── DATA TO EXAMINE ──

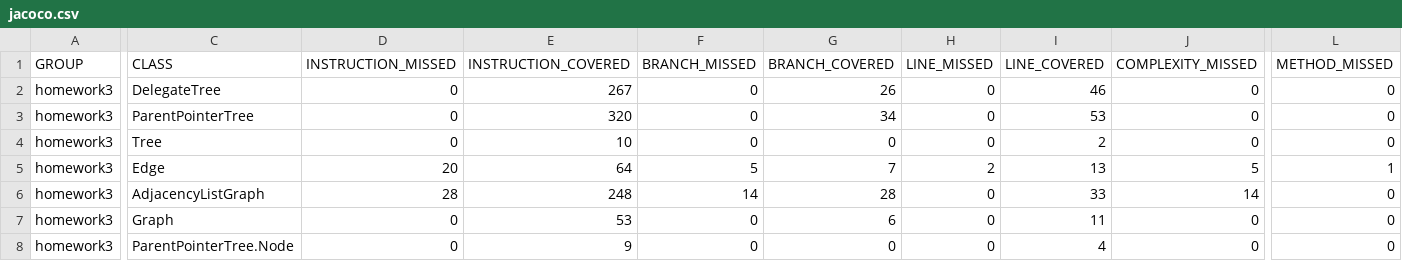
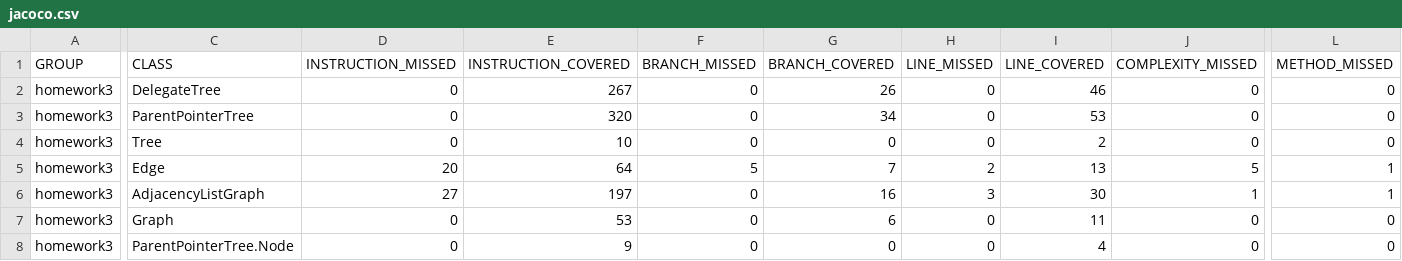
Before and after one commit to kdh0324/POSTECH_SD, a CSV file: target/site/jacoco/jacoco.csv, drawn as a sheet; only a part is shown, gaps mark what is left out; the diff covers the shown part only; the diff names each change by its address in the sheet, - before the commit and + after, or states it on an @@ line.

```diff
--- a/target/site/jacoco/jacoco.csv
+++ b/target/site/jacoco/jacoco.csv
-D6 (INSTRUCTION_MISSED): 28
+D6 (INSTRUCTION_MISSED): 27
-E6 (INSTRUCTION_COVERED): 248
+E6 (INSTRUCTION_COVERED): 197
-F6 (BRANCH_MISSED): 14
+F6 (BRANCH_MISSED): 0
-G6 (BRANCH_COVERED): 28
+G6 (BRANCH_COVERED): 16
-H6 (LINE_MISSED): 0
+H6 (LINE_MISSED): 3
-I6 (LINE_COVERED): 33
+I6 (LINE_COVERED): 30
-J6 (COMPLEXITY_MISSED): 14
+J6 (COMPLEXITY_MISSED): 1
-L6 (METHOD_MISSED): 0
+L6 (METHOD_MISSED): 1
```
Also changed, not shown: 1 edited cell elsewhere in this file, 18 other files.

───

Using the records above, filter out every line that lacks the string "site" and copy the rest.

- RESULT OF THIS EXERCISE:
Before and after one commit to kdh0324/POSTECH_SD, a CSV file: target/site/jacoco/jacoco.csv, drawn as a sheet; only a part is shown, gaps mark what is left out; the diff covers the shown part only; the diff names each change by its address in the sheet, - before the commit and + after, or states it on an @@ line.
--- a/target/site/jacoco/jacoco.csv
+++ b/target/site/jacoco/jacoco.csv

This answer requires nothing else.